Work required: Read the listing below and copy out each line where the word "index" occurs.
-.-.-
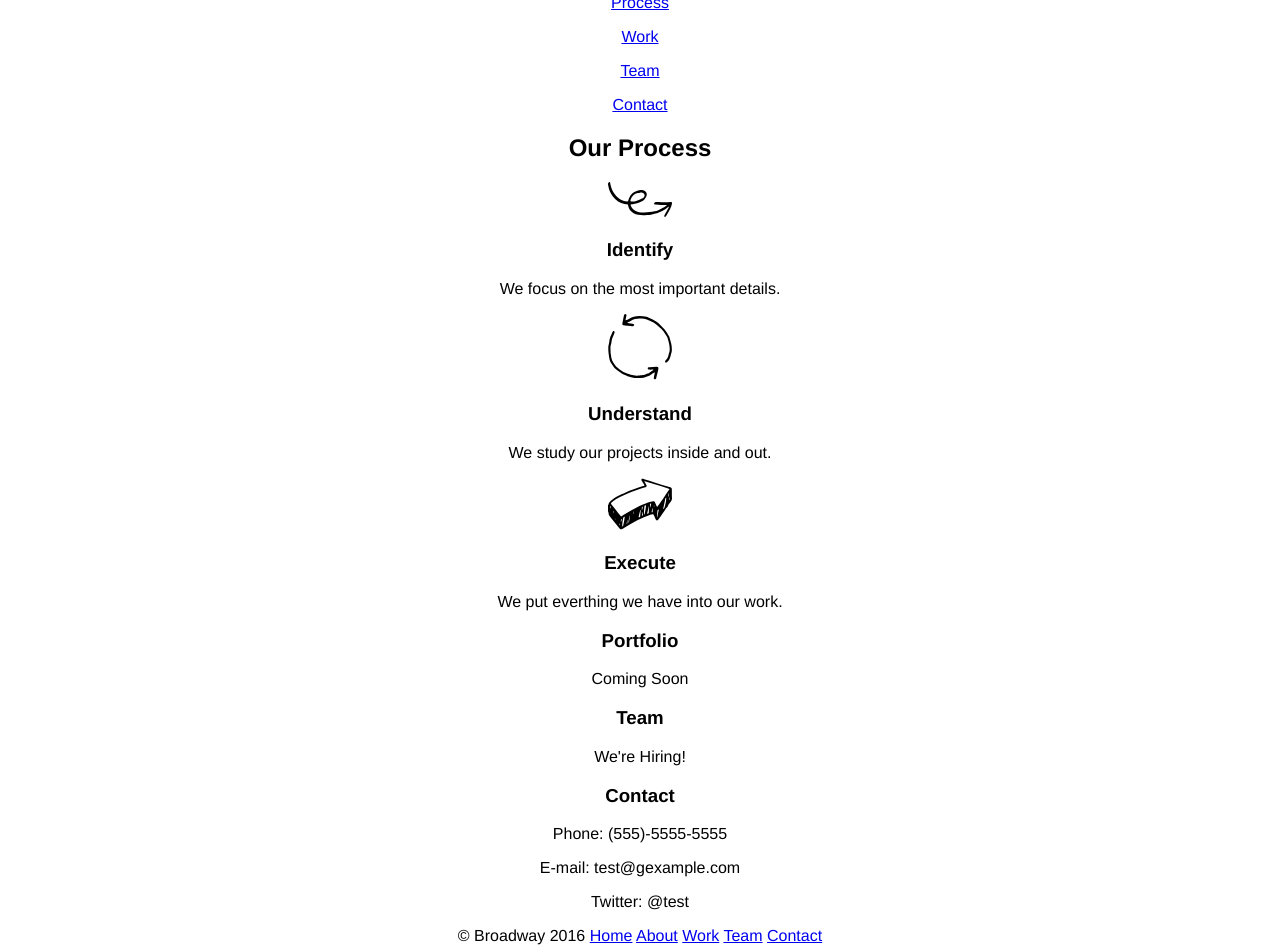
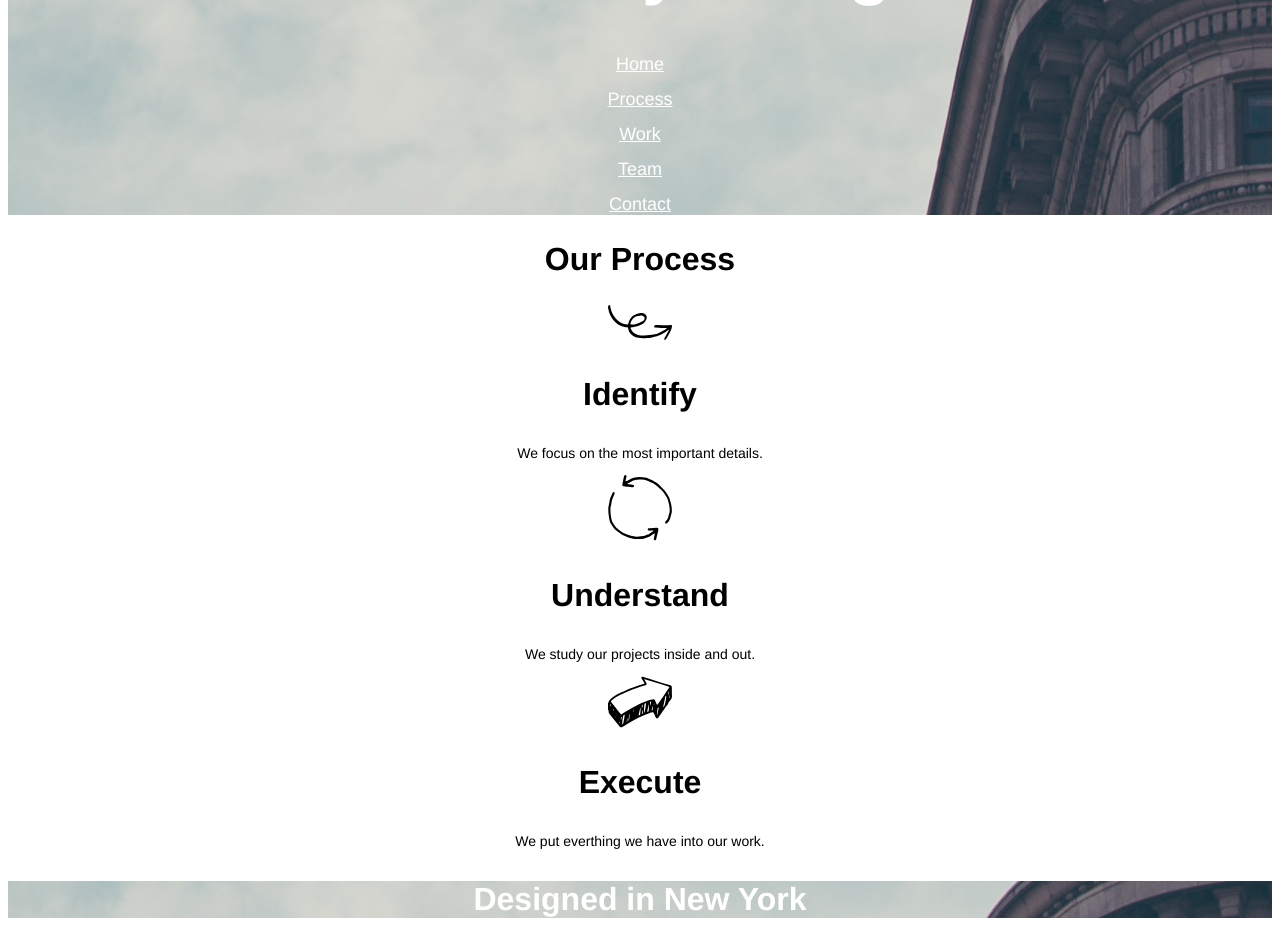
Before and after one commit to crateboy/broadway_design, a plain HTML site: page index.html in a window 1280 px wide. Shown: the part 120-1072 px from the top of the page. Drawn offline with Linux system fonts and the light colour scheme.

Commit message:
all done

```diff
--- a/index.html
+++ b/index.html
@@ -11,11 +11,11 @@
     <!-- Header -->
     <div class="header">
       <h1>Broadway Design</h1>
-      <p> <a href="#">Home</a></p>
-      <p> <a href="#">Process</a></p>
-      <p> <a href="#">Work</a></p>
-      <p> <a href="#">Team</a></p>
-      <p> <a href="#">Contact</a></p>
+      <p> <a class="btn-nav" href="#">Home</a></p>
+      <p> <a class="btn-nav" href="#">Process</a></p>
+      <p> <a class="btn-nav" href="#">Work</a></p>
+      <p> <a class="btn-nav" href="#">Team</a></p>
+      <p> <a class="btn-nav" href="#">Contact</a></p>
     </div>
 
     <!-- Main Section -->
@@ -39,6 +39,7 @@
     <!--Contact Info-->
 
     <div>
+      <h3 class="seperator">Designed in New York</h3>
       <h3>Portfolio</h3>
       <p>Coming Soon</p>
       <h3>Team</h3>
@@ -55,11 +56,11 @@
     <div class="footer">
       <p>
       	&copy; Broadway 2016
-      	<a class="link" href="#home" >Home</a>
-      	<a class="link" href="#about" >About</a>
-      	<a class="link" href="#work" >Work</a>
-      	<a class="link" href="#team" >Team</a>
-      	<a class="link" href="#contact" >Contact</a>
+      	<a class="btn-nav" href="#home" >Home</a>
+      	<a class="btn-nav" href="#about" >About</a>
+      	<a class="btn-nav" href="#work" >Work</a>
+      	<a class="btn-nav" href="#team" >Team</a>
+      	<a class="btn-nav" href="#contact" >Contact</a>
       </p>
 
 
--- a/resources/css/style.css
+++ b/resources/css/style.css
@@ -2,3 +2,48 @@ html {
 	font-family: Helvetica;
 	text-align: center;
 }
+
+.header {
+	background-image: url('../images/the-flatiron-building.png');
+}
+
+h1,
+h2,
+h3
+.seperator {
+	font-weight: bold;
+}
+
+h1 {
+	font-size: 70px;
+	color: white;
+}
+
+.btn-nav {
+	font-size: 18px;
+	color: white
+}
+
+h2,
+h3  {
+	font-size: 32px;
+}
+
+p {
+	font-size: 14px;
+}
+
+.seperator {
+	color: white;
+	background-image: url('../images/the-flatiron-building.png');
+}
+
+.footer {
+	text-align: left;
+}
+
+.footer p {
+	font-size: 11px;
+	color: white;
+	background-color: dimgray;
+}
```
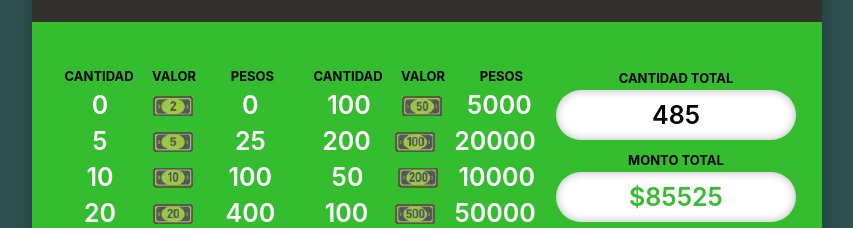
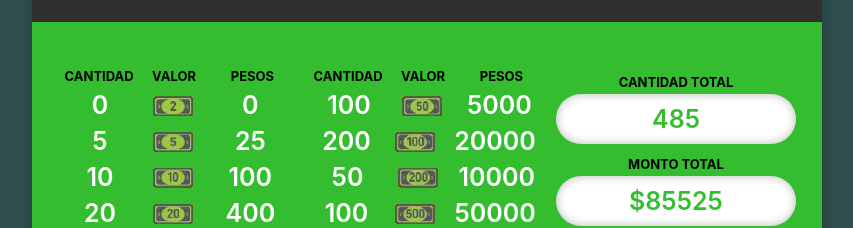
Before and after one commit to MaxiNavarro/Billetes, a React (Create React App) app: page / in a window 1280 px wide. Shown: the part 178-406 px from the top of the page, without its empty margins (268-1121 px from the left). Built offline with nearby package versions, Linux system fonts and the light colour scheme.

Commit message:
Update componentTotalQuant.js

```diff
--- a/src/componentTotalQuant.js
+++ b/src/componentTotalQuant.js
@@ -17,10 +17,10 @@ export default class ComponentTotalQuant extends React.Component {
         return (
             <div>
                 <div>
-                    <a className='space'>CANTIDAD TOTAL</a>
+                    <p className='title-total'>CANTIDAD TOTAL</p>
                 </div>
                 <div className='totals'>
-                    <a>{totalCant}</a>
+                    <p>{totalCant}</p>
                 </div>
             </div>
         );
```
-.-.-
Reply to the task:
Before and after one commit to crateboy/broadway_design, a plain HTML site: page index.html in a window 1280 px wide. Shown: the part 120-1072 px from the top of the page. Drawn offline with Linux system fonts and the light colour scheme.
--- a/index.html
+++ b/index.html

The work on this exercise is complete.